A bit of context: This section of Isaiah was written during a period called “the exile,” after King Nebuchadnezzar of Babylon had destroyed Jerusalem and deported a sizable portion of its population. Though a foreign military power expelled the people of Jerusalem, the prophet proclaimed it was ultimately a form of divine judgment. The author of this text is writing to a people who are now in exile. In the midst of a discourse that offers consolation and hope, presented in many translations in verse form, the prophet’s writing turns to prose and enters into a piece of satire about idolatry, focusing on the manufacturing process of idols.

Note the detailed description of the ironsmith and carpenter’s works, the impressive engineering and mastery of one’s tools — stylus, plane, compass — that go into the making of idols. And these craftsmen use their skills to meet actual needs: keeping warm, baking bread, roasting meat. But the prophet shows us the irony of their disposition toward their creations — they do all of this work, and then ascribe praise to the very things they built.

I think something in this passage has an eerie resonance in 2021. We still invest the creations of others with trust and significance. These works just tend to be more abstract — digital or systemic handiworks. Consider the role that digitally facilitated on-demand services play in our lives. Getting a ride to the airport and ordering food is a simple matter of pressing our thumbs against a piece of heat-sensitive glass. We use this same tool to manipulate our dopamine and serotonin levels by comparing ourselves to strangers, arguing with misinformed relatives, and swiping through a list of prospective mates. These creations provide us with apparently endless amounts of convenience and entertainment.

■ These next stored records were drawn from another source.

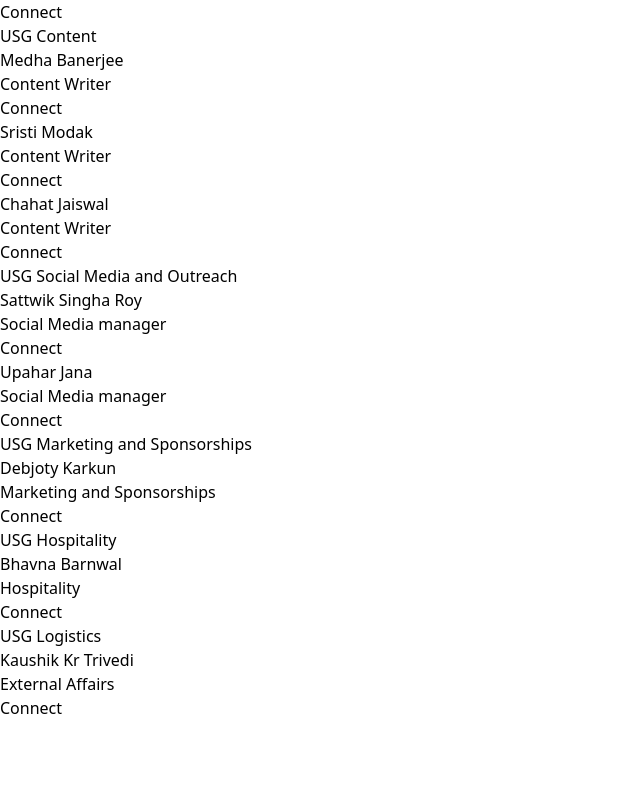
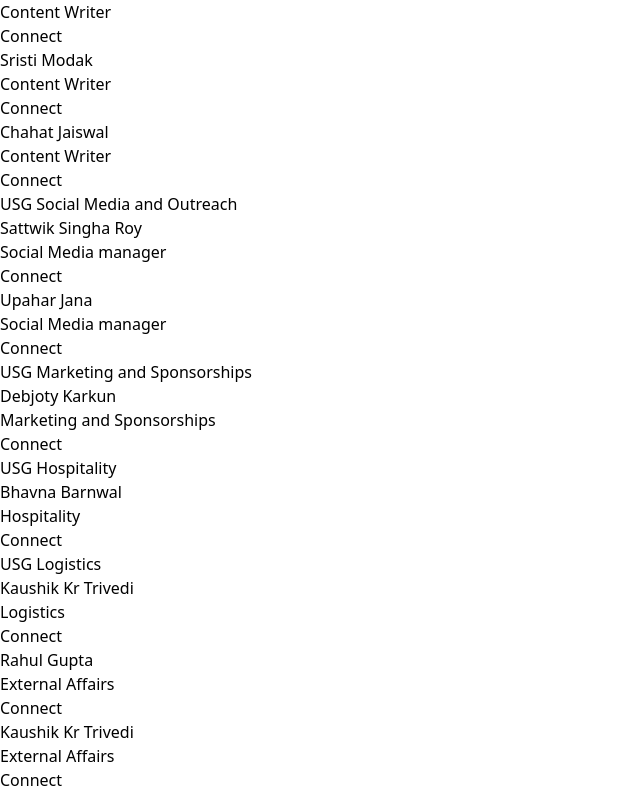
Before and after one commit to stutisinha1976/Rotary_MUNFinal, a Next.js app: page /team in a window 1280 px wide. Shown: the part 1324-2116 px from the top of the page, without its empty margins (0-640 px from the left). Before the commit the page ends 2044 px from the top, so only its background shows below. Built offline with nearby package versions, Linux system fonts and the light colour scheme.

Commit message:
update team member details and add new logistics contacts

```diff
--- a/src/components/team/content.tsx
+++ b/src/components/team/content.tsx
@@ -22,12 +22,7 @@ const teamMembers = [
     image: "/advisor.jpg",
     social: "",
   },
-  {
-    name: " Supratim Sarkar",
-    designation: "Financial Advisor",
-    image: "/convener.jpg",
-    social: "",
-  },
+
   {
     name: " Arinda Sarkar",
     designation: "Logistical Advisor",
@@ -132,6 +127,18 @@ const hospitality= [ {
   social: "https://www.instagram.com/___the_groovy_angel___?igsh=MThvM2R1ZmFxMTBkcw==",
 },]
 const logistics= [ {
+  name: "Kaushik Kr Trivedi ",
+  designation: "Logistics ",
+  image: "/kaushik.webp", // Use actual image path in /public
+social: "Instagram- https://www.instagram.com/kaushiktrivedi_?igsh=MXNkOHgxcDMyY2F5dw==",
+},
+{
+  name: "Rahul Gupta ",
+  designation: "External Affairs ",
+  image: "/kaushik.webp", // Use actual image path in /public
+social: "Instagram- https://www.instagram.com/kaushiktrivedi_?igsh=MXNkOHgxcDMyY2F5dw==",
+},
+{
   name: "Kaushik Kr Trivedi ",
   designation: "External Affairs ",
   image: "/kaushik.webp", // Use actual image path in /public
```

But listen closely to how businesspeople, politicians, and “thought leaders” describe the promises of these handiworks — innovation, progress, efficiency. Consider the pride of place given to STEM in public conversations around education. We must prepare our children to “compete” in the economy of “the future.” Learning isn’t something undertaken for its own sake; it’s now a matter of utility to prepare us for the ineluctable force of progress.

Technology is often assumed to be an unmitigated good, as long as we don’t consider its human costs. It’s a known thing that the executives and shareholders who profit from the manufacture of these products often send their own children to device-free private schools. And the deleterious effects that social media has on mental health are well-documented. And the sanitized and frictionless aesthetic of so many devices belies the working conditions of those who mine their raw materials, or assemble them. The true cost of our sleek creations is abstracted away and hidden from us.

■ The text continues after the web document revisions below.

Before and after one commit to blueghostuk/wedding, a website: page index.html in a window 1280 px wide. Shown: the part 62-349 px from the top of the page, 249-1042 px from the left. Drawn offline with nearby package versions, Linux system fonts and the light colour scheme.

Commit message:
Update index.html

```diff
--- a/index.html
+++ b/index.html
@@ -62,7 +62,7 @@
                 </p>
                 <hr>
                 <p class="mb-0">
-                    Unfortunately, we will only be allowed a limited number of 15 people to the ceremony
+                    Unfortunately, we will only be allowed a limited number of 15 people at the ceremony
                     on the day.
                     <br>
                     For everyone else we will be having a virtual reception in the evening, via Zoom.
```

Like the people of Judah in exile in Babylon, we find ourselves immersed in a culture that often invests power in created things — people, products, and systems — rather than the Creator. And we are often held captive by the power of our creations in ways that we can’t help; we are subject to what St. Paul calls the “powers and principalities” of this age. The shape of these powers morphs over time, but they have always ensnared people and nations across history. These powers often encourage us to put trust in ourselves, in the works of our hands, and we are often unable to save ourselves from their consequences.

But God promises rescue, and it is his work, and not ours. After this passage, God tells Israel, “I have swept away your transgressions like a cloud, and your sins like mist; return to me, for I have redeemed you.” Note the order of events — not, “return to me, and I will sweep away your transgressions,” but, “I have swept away your transgressions — return to me.” And in Christ, God provides deliverance on something made by human hands — the cross, a technology of torture and execution. Despite all of the things we build and put our trust in, God promises to build something new in us from the ruins of our handiwork. As the prophet tells us, “God says of Jerusalem, ‘It shall be inhabited,’ and of the cities of Judah, ‘They shall be rebuilt, and I will raise up their ruins'” (Isa 44:26).